Web interface edit records
== Segment start ==

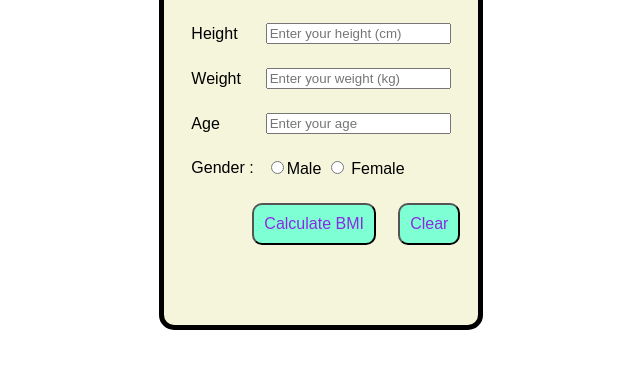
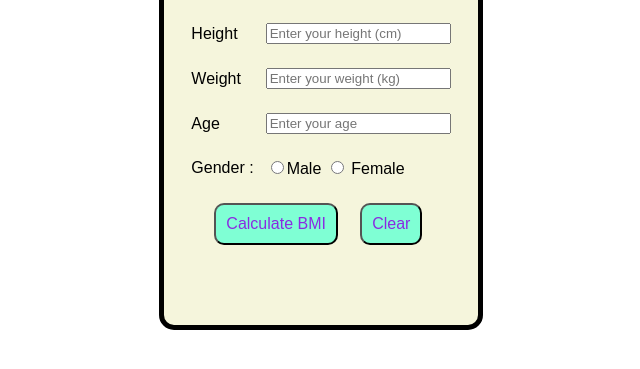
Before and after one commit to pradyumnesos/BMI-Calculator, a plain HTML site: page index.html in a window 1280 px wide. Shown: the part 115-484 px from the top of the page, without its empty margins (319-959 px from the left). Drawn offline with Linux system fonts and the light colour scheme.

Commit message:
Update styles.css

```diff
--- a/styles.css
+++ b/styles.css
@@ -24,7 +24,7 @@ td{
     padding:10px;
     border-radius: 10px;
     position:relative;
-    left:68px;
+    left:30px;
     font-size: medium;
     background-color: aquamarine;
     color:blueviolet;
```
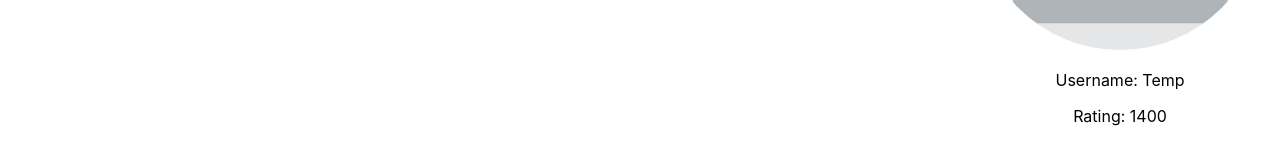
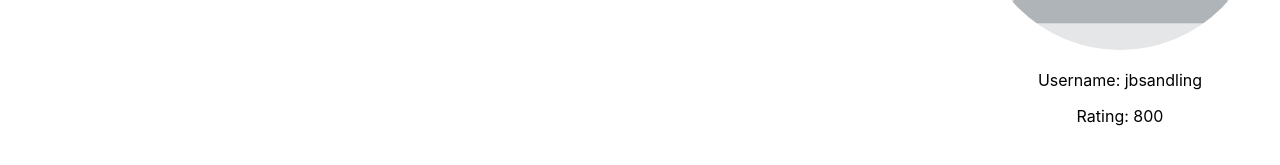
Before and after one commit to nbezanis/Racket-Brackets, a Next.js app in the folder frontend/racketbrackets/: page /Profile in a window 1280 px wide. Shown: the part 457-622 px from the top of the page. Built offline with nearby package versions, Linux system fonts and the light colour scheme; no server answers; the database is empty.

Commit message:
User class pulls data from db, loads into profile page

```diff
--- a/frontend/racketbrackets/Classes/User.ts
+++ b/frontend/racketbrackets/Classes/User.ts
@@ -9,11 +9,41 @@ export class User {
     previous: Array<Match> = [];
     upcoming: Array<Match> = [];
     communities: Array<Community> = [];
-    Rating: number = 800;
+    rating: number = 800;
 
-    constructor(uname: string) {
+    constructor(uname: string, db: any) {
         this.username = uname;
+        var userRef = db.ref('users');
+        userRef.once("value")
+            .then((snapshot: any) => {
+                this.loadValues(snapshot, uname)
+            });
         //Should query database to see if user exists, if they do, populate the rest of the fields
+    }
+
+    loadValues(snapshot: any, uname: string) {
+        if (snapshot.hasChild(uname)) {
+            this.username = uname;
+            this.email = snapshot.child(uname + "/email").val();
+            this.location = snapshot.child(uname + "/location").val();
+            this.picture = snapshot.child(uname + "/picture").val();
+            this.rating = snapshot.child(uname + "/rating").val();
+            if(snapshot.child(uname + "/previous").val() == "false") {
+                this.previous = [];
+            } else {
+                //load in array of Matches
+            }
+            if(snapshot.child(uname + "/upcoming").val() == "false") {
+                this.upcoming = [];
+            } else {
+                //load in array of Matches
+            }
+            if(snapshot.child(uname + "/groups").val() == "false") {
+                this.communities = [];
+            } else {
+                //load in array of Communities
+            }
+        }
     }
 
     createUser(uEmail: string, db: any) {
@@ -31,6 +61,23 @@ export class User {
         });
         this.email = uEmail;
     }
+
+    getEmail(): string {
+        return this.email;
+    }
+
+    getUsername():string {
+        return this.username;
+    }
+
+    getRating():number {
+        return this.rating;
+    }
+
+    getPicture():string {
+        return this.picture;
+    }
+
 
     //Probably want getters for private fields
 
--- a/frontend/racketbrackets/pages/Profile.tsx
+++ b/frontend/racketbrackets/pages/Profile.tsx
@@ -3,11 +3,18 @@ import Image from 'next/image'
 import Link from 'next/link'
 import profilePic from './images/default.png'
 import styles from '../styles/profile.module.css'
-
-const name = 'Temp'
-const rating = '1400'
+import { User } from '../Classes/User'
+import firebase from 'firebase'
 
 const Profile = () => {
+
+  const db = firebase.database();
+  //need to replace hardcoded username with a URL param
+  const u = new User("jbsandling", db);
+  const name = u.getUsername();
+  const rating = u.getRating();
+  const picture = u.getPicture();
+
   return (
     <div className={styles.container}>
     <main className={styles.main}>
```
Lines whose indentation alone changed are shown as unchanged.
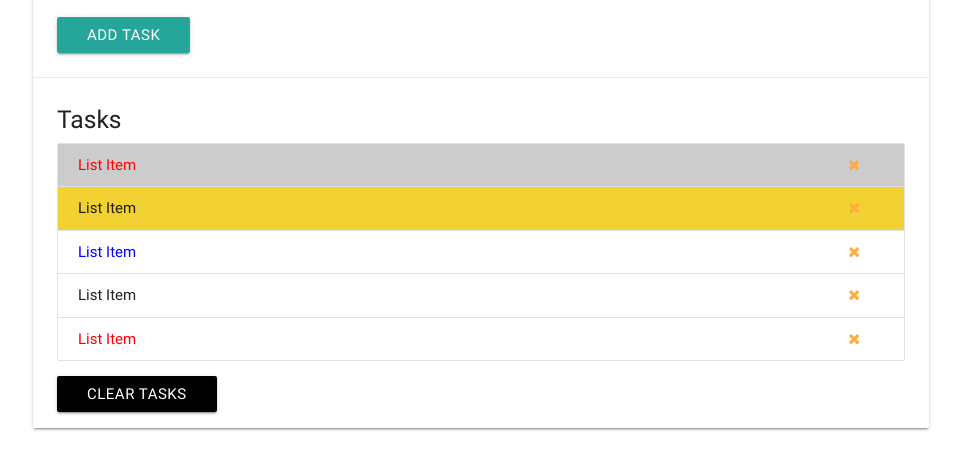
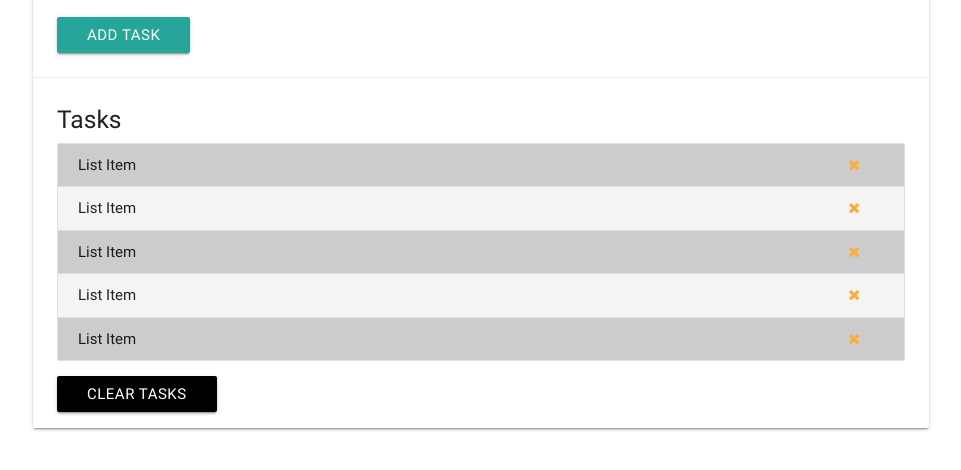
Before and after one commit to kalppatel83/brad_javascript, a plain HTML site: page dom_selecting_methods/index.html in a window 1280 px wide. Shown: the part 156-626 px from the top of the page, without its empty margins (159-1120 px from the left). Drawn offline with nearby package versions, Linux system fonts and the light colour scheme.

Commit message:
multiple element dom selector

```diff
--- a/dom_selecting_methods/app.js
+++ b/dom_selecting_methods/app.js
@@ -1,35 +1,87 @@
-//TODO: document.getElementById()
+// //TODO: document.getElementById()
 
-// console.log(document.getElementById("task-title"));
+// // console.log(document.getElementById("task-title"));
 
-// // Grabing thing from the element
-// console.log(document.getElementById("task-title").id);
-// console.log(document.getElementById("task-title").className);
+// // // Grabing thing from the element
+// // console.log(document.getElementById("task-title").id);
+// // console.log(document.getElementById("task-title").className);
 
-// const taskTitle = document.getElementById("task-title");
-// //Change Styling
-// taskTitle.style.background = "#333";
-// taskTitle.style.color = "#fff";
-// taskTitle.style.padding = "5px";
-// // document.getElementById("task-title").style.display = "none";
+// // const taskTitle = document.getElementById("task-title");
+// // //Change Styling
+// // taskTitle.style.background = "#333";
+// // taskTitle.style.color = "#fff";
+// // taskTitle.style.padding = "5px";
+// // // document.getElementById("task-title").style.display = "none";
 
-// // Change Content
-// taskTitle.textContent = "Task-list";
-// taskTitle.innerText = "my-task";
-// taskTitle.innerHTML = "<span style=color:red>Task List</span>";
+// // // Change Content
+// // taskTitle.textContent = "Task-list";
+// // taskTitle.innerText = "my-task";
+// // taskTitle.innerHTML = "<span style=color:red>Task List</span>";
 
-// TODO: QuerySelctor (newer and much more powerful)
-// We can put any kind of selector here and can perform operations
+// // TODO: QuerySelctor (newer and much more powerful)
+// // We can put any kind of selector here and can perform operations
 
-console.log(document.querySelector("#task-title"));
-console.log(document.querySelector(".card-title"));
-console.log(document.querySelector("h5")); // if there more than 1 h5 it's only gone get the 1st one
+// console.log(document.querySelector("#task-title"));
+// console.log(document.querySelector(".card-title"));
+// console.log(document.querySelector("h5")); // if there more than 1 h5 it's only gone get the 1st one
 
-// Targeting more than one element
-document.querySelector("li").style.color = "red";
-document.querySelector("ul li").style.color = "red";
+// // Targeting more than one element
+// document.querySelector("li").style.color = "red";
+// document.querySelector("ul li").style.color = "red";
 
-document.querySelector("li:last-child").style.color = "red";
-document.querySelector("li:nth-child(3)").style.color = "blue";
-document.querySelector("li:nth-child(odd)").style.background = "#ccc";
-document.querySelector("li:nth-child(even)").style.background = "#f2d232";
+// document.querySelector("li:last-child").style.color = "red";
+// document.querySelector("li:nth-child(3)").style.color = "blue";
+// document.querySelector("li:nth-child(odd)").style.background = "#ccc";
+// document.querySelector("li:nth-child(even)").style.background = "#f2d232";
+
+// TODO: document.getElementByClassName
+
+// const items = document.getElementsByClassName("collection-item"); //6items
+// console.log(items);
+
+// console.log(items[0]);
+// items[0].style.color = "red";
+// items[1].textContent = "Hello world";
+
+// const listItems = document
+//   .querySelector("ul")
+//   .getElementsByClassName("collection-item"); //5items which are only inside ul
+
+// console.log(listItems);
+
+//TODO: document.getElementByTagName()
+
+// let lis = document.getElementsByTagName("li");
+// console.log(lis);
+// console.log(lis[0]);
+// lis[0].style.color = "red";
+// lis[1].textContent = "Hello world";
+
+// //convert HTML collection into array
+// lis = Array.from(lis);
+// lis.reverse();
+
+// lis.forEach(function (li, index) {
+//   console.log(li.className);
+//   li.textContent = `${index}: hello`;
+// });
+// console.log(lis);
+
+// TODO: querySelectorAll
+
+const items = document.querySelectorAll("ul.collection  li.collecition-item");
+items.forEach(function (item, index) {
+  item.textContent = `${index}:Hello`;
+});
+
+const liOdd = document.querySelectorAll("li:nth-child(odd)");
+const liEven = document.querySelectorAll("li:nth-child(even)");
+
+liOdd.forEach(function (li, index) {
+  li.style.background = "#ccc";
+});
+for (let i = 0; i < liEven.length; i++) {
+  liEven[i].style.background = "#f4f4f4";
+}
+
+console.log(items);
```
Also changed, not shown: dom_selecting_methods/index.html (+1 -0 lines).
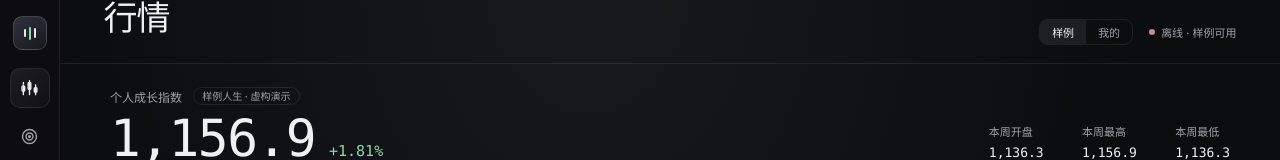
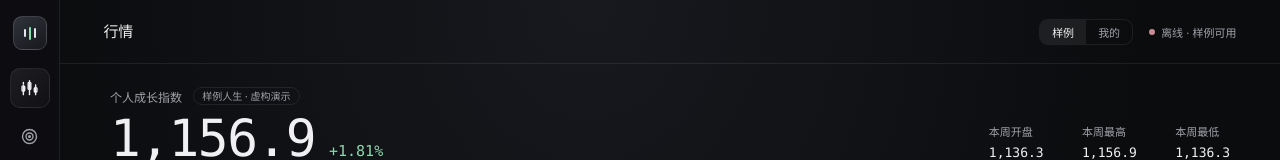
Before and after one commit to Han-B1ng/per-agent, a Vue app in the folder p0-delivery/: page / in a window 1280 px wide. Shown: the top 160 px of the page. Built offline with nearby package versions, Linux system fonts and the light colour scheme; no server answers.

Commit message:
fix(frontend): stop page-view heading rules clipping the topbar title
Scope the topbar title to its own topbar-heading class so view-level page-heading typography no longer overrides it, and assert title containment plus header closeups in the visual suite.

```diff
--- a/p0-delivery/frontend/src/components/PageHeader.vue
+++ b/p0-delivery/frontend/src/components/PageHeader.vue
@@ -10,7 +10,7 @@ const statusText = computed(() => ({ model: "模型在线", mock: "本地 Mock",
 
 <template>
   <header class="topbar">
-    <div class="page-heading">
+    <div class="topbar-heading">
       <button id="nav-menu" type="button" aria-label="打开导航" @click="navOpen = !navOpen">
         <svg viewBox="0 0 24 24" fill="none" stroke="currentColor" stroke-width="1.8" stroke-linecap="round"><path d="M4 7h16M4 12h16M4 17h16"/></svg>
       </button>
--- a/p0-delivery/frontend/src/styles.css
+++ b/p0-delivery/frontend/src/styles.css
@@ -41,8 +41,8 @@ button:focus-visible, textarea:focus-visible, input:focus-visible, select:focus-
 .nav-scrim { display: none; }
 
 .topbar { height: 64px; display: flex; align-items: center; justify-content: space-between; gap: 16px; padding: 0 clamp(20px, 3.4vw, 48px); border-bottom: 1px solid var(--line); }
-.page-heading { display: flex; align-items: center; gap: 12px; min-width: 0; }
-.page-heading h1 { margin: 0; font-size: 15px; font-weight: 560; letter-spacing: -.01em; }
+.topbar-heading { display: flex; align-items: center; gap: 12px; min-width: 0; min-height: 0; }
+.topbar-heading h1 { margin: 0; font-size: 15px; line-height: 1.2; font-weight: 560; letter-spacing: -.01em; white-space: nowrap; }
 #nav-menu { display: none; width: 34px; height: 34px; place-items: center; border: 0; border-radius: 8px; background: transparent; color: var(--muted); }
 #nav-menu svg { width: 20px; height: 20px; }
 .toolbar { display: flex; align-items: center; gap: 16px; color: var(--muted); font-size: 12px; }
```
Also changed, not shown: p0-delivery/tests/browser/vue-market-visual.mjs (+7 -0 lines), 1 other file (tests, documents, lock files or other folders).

== Segment end ==

Required work
From the entries above, collect every line with the string "import" in it.

Written solution
@@ -3,11 +3,18 @@ import Image from 'next/image'
 import Link from 'next/link'
 import profilePic from './images/default.png'
 import styles from '../styles/profile.module.css'
+import { User } from '../Classes/User'
+import firebase from 'firebase'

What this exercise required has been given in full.